Part IV. Management

Our final selection of topics covers working together in a team, and working as teams. No SRE is an island, and there are some distinctive ways in which we work.

Any organization that aspires to be serious about running an effective SRE arm needs to consider training. Teaching SREs how to think in a complicated and fast-changing environment with a well-thought-out and well-executed training program has the promise of instilling best practices within a new hire’s first few weeks or months that otherwise would take months or years to accumulate. We discuss strategies for doing just that in Accelerating SREs to On-Call and Beyond.

As anyone in the operations world knows, responsibility for any significant service comes with a lot of interruptions: production getting in a bad state, people requesting updates to their favorite binary, a long queue of consultation requests…managing interrupts under turbulent conditions is a necessary skill, as we’ll discuss in Dealing with Interrupts.

If the turbulent conditions have persisted for long enough, an SRE team needs to start recovering from operational overload. We have just the flight plan for you in Embedding an SRE to Recover from Operational Overload.

We write in Communication and Collaboration in SRE, about the different roles within SRE; cross-team, cross-site, and cross-continent communication; running production meetings; and case studies of how SRE has collaborated well.

Finally, The Evolving SRE Engagement Model, examines a cornerstone of the operation of SRE: the production readiness review (PRR), a crucial step in onboarding a new service.

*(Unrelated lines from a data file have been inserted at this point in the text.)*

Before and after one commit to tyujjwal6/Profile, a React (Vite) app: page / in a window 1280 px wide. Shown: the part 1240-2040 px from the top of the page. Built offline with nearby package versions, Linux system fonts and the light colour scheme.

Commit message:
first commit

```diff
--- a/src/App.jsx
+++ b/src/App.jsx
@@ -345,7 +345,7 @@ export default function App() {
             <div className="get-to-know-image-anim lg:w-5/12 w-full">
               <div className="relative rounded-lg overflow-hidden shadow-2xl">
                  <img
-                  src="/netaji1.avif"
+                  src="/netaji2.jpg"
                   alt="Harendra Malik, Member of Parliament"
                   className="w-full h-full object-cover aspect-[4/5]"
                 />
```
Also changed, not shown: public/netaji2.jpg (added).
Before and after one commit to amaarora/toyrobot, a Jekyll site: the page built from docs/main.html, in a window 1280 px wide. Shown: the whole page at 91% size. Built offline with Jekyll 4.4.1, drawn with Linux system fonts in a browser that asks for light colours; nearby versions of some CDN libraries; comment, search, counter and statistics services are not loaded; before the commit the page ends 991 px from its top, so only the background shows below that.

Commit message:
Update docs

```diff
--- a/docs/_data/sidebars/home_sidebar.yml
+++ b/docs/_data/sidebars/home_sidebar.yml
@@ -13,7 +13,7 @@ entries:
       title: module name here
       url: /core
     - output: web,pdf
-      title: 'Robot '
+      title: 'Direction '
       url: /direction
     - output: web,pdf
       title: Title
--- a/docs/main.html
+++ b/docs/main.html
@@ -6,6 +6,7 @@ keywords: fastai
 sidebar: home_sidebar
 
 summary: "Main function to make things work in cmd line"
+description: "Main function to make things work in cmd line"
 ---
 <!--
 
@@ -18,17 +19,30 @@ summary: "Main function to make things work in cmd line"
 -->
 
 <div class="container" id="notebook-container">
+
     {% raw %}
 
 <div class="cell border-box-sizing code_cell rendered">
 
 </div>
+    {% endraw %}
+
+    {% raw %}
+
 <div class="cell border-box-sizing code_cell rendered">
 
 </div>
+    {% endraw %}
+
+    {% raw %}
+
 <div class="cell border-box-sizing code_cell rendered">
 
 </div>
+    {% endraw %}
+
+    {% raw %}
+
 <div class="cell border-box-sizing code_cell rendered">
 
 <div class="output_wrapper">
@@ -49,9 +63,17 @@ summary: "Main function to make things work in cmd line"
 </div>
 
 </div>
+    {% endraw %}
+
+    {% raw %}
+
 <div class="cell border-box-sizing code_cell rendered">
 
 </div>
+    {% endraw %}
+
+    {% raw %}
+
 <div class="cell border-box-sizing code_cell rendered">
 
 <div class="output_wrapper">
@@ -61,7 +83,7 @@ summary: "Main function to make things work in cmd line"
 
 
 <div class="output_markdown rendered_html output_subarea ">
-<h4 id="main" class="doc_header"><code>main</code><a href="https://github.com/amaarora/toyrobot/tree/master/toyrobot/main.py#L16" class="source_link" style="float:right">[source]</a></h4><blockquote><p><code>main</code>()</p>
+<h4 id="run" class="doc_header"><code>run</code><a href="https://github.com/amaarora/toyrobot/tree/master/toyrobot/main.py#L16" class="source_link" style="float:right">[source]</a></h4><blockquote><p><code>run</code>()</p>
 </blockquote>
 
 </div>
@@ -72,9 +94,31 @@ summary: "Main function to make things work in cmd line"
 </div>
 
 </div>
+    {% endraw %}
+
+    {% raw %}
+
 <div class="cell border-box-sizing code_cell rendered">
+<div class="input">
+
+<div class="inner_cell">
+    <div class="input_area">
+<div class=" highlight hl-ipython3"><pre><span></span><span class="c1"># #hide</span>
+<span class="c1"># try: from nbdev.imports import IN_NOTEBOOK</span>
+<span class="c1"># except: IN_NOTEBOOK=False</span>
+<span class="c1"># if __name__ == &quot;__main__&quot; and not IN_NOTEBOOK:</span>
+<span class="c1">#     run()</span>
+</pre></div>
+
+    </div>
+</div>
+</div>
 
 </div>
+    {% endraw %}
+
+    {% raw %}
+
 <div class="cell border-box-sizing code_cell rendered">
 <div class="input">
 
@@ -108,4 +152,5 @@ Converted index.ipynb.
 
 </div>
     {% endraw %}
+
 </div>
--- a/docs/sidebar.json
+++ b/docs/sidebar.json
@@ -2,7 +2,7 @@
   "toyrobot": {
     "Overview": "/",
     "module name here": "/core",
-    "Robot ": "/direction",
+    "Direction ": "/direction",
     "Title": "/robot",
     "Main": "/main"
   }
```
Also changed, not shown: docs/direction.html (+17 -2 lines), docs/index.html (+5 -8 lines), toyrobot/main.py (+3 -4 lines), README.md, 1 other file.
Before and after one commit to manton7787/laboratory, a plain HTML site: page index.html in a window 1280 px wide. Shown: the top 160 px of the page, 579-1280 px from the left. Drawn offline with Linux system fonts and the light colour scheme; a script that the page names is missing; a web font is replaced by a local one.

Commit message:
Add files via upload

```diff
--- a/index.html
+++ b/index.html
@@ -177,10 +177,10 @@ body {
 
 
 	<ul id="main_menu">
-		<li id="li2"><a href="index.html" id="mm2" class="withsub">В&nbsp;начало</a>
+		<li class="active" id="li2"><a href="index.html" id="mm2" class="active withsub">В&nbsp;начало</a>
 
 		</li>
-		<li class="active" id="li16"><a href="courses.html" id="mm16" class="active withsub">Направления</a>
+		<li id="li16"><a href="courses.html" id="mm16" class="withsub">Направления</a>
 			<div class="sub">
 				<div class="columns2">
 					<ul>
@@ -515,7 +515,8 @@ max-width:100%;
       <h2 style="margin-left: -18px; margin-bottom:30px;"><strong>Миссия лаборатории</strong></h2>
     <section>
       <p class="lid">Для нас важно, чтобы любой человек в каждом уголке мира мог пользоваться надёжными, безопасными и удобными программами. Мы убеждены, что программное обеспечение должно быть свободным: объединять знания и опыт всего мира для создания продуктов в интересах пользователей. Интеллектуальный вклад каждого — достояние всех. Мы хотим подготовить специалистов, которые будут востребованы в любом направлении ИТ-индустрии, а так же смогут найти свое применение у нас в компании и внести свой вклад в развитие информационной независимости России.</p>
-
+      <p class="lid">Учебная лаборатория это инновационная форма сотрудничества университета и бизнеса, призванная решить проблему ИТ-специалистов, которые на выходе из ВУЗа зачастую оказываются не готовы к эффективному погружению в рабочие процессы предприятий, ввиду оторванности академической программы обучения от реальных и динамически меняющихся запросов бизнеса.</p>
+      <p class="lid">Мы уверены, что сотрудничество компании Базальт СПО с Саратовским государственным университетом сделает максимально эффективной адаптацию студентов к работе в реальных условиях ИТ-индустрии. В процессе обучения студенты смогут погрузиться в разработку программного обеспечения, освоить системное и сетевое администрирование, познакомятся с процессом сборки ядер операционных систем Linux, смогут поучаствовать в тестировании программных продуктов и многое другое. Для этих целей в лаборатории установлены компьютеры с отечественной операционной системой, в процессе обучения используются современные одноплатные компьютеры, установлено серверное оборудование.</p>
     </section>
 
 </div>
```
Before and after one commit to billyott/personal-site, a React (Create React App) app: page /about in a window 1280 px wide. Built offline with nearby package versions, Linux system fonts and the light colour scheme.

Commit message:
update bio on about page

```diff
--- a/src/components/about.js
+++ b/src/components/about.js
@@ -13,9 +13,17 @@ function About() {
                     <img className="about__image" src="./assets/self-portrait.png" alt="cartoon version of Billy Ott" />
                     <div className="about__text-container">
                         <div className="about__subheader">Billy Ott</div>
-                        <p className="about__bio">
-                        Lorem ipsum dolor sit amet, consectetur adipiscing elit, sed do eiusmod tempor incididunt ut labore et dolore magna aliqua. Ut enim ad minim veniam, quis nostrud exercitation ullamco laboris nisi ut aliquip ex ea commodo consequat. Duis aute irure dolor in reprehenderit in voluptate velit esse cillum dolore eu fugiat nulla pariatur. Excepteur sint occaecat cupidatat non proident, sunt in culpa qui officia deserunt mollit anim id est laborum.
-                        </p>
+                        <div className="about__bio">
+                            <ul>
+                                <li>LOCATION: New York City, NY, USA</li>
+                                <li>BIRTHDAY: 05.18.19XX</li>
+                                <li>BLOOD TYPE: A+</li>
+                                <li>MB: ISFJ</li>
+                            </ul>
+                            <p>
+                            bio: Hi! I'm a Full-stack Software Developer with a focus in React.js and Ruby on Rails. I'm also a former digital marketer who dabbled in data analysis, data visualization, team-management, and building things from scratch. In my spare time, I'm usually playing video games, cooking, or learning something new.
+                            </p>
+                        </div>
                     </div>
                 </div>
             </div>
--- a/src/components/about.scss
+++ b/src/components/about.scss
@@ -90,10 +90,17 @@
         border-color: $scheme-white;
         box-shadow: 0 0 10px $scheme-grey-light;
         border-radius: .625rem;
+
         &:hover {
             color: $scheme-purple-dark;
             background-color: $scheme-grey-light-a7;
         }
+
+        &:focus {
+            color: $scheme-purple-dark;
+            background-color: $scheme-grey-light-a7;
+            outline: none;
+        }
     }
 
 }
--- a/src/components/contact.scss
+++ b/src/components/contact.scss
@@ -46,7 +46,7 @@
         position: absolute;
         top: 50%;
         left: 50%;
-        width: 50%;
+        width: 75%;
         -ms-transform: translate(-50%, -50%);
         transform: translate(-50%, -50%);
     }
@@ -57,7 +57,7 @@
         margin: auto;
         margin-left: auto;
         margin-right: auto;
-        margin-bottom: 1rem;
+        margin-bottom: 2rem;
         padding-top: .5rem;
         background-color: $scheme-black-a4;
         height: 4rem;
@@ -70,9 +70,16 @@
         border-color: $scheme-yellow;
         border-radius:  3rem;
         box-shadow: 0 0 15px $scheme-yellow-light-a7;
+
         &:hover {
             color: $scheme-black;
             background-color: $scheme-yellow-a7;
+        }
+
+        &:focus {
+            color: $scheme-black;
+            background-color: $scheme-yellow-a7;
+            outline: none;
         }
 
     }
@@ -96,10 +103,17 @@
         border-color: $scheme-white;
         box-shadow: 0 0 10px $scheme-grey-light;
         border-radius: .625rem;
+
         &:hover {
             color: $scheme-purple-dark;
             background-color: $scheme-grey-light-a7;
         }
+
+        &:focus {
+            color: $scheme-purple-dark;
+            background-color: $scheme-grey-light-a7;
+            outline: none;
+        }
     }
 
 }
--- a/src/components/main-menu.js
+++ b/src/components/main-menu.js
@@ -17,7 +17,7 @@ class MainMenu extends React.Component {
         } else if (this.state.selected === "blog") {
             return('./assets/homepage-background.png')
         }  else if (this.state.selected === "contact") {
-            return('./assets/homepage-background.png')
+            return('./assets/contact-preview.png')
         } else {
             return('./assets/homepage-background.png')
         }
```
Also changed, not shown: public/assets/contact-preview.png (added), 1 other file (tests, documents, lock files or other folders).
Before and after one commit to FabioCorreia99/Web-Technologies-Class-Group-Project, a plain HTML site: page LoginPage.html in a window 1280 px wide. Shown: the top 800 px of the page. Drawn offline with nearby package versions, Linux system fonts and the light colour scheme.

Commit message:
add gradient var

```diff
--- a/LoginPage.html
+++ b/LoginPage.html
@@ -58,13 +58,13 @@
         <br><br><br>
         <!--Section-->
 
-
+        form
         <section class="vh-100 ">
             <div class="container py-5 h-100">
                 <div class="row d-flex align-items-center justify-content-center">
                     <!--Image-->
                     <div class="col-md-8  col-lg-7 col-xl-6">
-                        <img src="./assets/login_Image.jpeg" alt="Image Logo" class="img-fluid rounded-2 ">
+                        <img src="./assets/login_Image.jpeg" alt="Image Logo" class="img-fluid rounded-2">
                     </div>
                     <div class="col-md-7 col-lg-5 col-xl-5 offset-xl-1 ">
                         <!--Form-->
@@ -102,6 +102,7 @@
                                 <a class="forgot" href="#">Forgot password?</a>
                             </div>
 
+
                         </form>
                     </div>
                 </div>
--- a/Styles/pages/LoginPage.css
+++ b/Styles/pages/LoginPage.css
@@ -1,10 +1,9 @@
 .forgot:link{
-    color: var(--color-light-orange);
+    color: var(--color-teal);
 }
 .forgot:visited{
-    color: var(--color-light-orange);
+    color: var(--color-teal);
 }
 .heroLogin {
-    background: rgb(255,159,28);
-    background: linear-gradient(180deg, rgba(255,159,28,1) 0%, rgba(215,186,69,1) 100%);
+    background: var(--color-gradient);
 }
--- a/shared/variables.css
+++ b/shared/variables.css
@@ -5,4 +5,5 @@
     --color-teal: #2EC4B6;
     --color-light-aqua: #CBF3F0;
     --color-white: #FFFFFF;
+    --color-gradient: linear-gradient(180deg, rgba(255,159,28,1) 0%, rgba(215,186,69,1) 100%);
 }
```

We discuss how to conduct PRRs, and how to move beyond this successful, but also limited, model.

Further Reading from Google SRE

Building reliable systems requires a carefully calibrated mix of skills, ranging from software development to the arguably less-well-known systems analysis and engineering disciplines. We write about the latter disciplines in "The Systems Engineering Side of Site Reliability Engineering" [Hix15b].

Hiring SREs well is critical to having a high-functioning reliability organization, as explored in "Hiring Site Reliability Engineers" [Jon15]. Google’s hiring practices have been detailed in texts like Work Rules! [Boc15],134 but hiring SREs has its own set of particularities. Even by Google’s overall standards, SRE candidates are difficult to find and even harder to interview effectively.

134Written by Laszlo Bock, Google’s Senior VP of People Operations.